By Rory Montez
Employers must ensure safe and productive workplaces. When employees feel that is not the case, they often complain to management. If an employee makes such a complaint, it is your responsibility to perform an investigation to determine the veracity of the claim and, if valid, to ensure a remedy.
You must respond quickly, for if employees feel their complaints are not taken seriously, it may prompt them to sue the employer for creating or maintaining a hostile workplace. Any complaints of sexual harassment or threats of violence need to be taken especially seriously, as federal and state laws require due diligence on such claims.
At times, you may suspect employee misconduct without any specific notice from an employee. For example, once stellar associates could begin habitually missing work, displaying bad attitudes and appearing unkempt. This may be cause for a substance abuse investigation. Or someone could be sending confidential proprietary information to a personal E-mail account, causing concern that one may be preparing to quit the job and leave for a competitor with an unfair business advantage.
In these cases, you have a right, legitimate need, and often an obligation to perform workplace investigations.
Before beginning any workplace investigation, it is always prudent to consult with a qualified labor attorney to seek valuable guidance and to ensure a thorough and legal investigation.

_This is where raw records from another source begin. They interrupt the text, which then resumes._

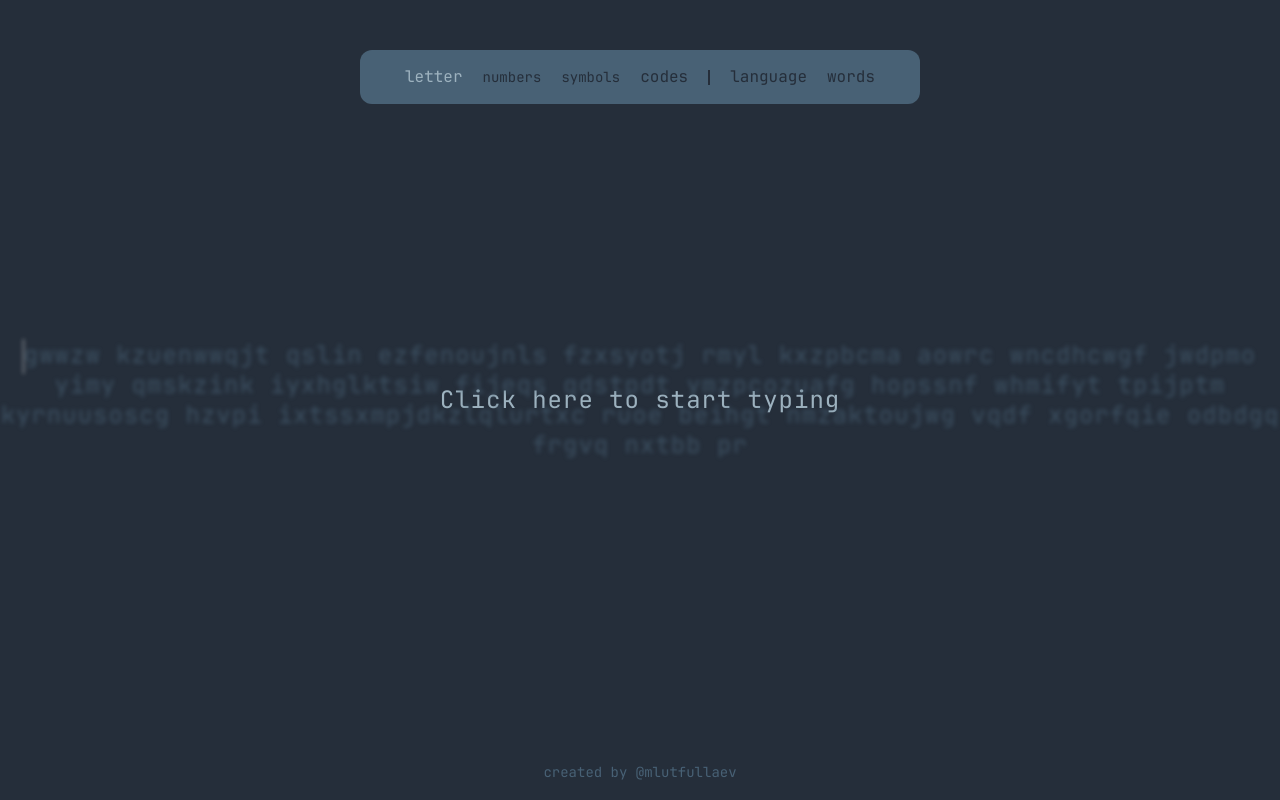
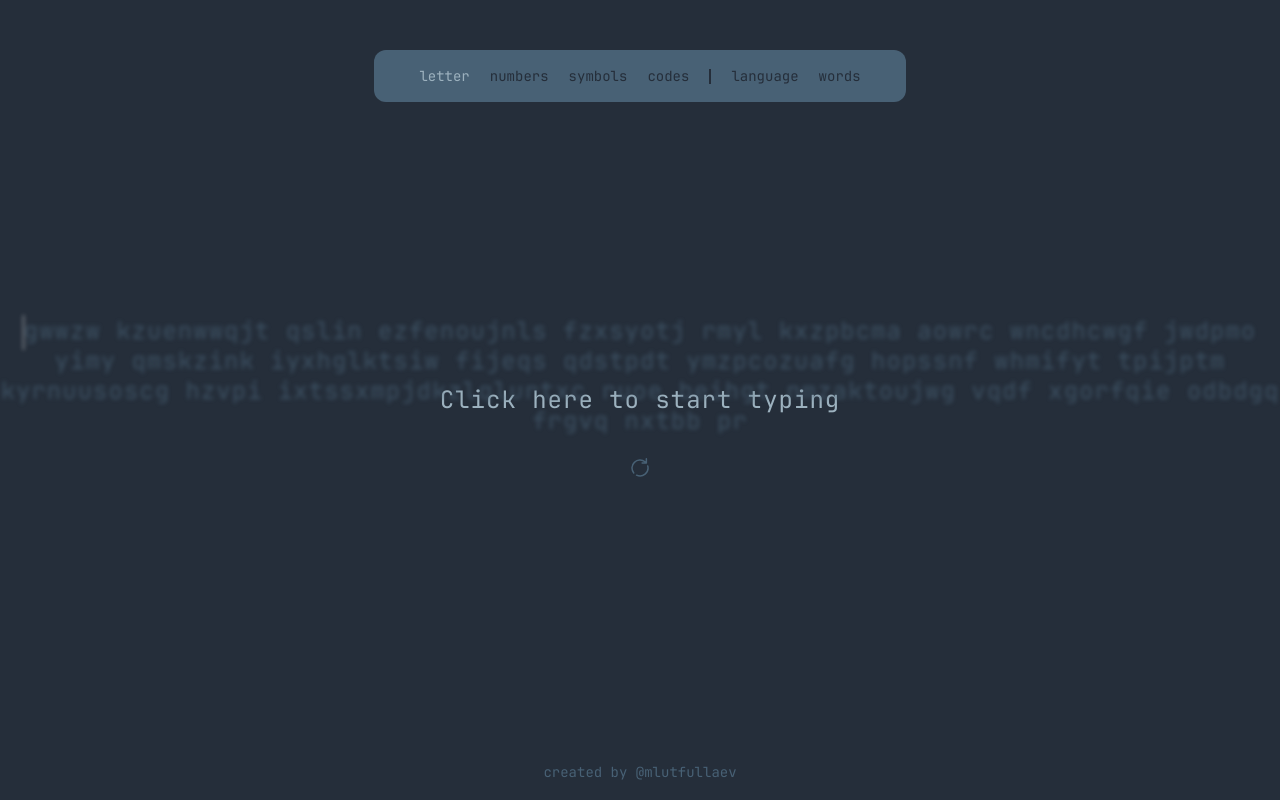
Before and after one commit to mlutfullaev/tipyy, a React (Vite) app: page / in a window 1280 px wide. Built offline with nearby package versions, Linux system fonts and the light colour scheme.

Commit message:
add: Restart button

```diff
--- a/src/components/BaseSelect/BaseSelect.module.scss
+++ b/src/components/BaseSelect/BaseSelect.module.scss
@@ -9,6 +9,7 @@
   }
   .label {
     color: var(--col-dark);
+    font-size: 14px;
     transition: .2s;
   }
   .labelActive {
--- a/src/components/Text/Text.jsx
+++ b/src/components/Text/Text.jsx
@@ -81,6 +81,14 @@ function Text()  {
     setText(createText(slice))
   }
 
+  function restart () {
+    setStart(false)
+    setText(createText(slice))
+    setWrited('')
+    input.current.focus()
+    setOnFocus(true)
+  }
+
   return (
     <>
       <div
@@ -99,7 +107,8 @@ function Text()  {
           type="text"
           className={cls.input}
         />
-        <p className={`${cls.placeholder} ${!onFocus ? cls.textBlur : ''}`}>
+        <div className={!onFocus ? cls.textBlur : ''}>
+          <p className={cls.placeholder}>
             {
               text.map((t, i) => (
                 <span
@@ -113,9 +122,36 @@ function Text()  {
           </p>
           <Time start={start} results={getResults}/>
         </div>
+        <button className={cls.restart} onClick={restart}>
+          <svg
+            xmlns="http://www.w3.org/2000/svg"
+            width={20}
+            height={21}
+            fill="none"
+          >
+            <mask
+              id="a"
+              width={24}
+              height={24}
+              x={-2}
+              y={-2}
+              maskUnits="userSpaceOnUse"
+              style={{
+                maskType: "luminance",
+              }}
+            >
+              <path fill="#fff" d="M22-2H-2v24h24V-2Z" />
+            </mask>
+            <g mask="url(#a)">
+              <path d="M16.364 1.058a.75.75 0 0 1 .75.75V6.05a.75.75 0 0 1-.75.75h-4.243a.75.75 0 0 1 0-1.5h2.36A7.251 7.251 0 0 0 4.34 15.53a.75.75 0 0 1-1.17.939A8.751 8.751 0 0 1 15.614 4.288v-2.48a.75.75 0 0 1 .75-.75Zm1.171 7.146a.75.75 0 0 1 .918.53A8.753 8.753 0 0 1 6.172 18.87a.75.75 0 0 1 .656-1.348 7.253 7.253 0 0 0 10.176-8.4.75.75 0 0 1 .531-.918Z" />
+            </g>
+          </svg>
+
+        </button>
+      </div>
       <Results results={results} close={() => setResults(null)}/>
     </>
   );
-};
+}
 
 export default Text;
--- a/src/components/Text/Text.module.scss
+++ b/src/components/Text/Text.module.scss
@@ -75,6 +75,21 @@
   filter: blur(2px);
   cursor: pointer;
 }
+.restart {
+  margin-top: 20px;
+  outline: none;
+  svg {
+    transition: .3s;
+    fill: var(--col-middle);
+    height: auto;
+  }
+
+  &:focus, &:hover {
+    svg {
+      fill: var(--col-light);
+    }
+  }
+}
 
 @keyframes after3s {
   0% {
```
Lines whose indentation alone changed are shown as unchanged.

Often, companies lack the time, expert knowledge and resources to conduct entirely internal investigations, especially if they entail complicated or sensitive issues. Outside corporate investigators can mitigate legal exposure by being unbiased “third parties” capable of gathering details, interviewing witnesses, claimants, and the accused, and can competently report their results to your legal counsel and even to testify to their findings, if need be, in courts of law.
In 2003 the Fair Credit Reporting Act was greatly amended through The Fair and Accurate Credit Transactions Act of 2003 (“FACT Act”) to aid employers investigating any kind of misconduct which could cause financial harm to the company. This amendment relieves you of the need to notify employee(s) when performing background checks and investigations. While a credit report still cannot be run without an individual’s authorization, employers are once again able to perform effective workplace investigations involving any other type of information gathering deemed necessary without prior notification of the suspect(s).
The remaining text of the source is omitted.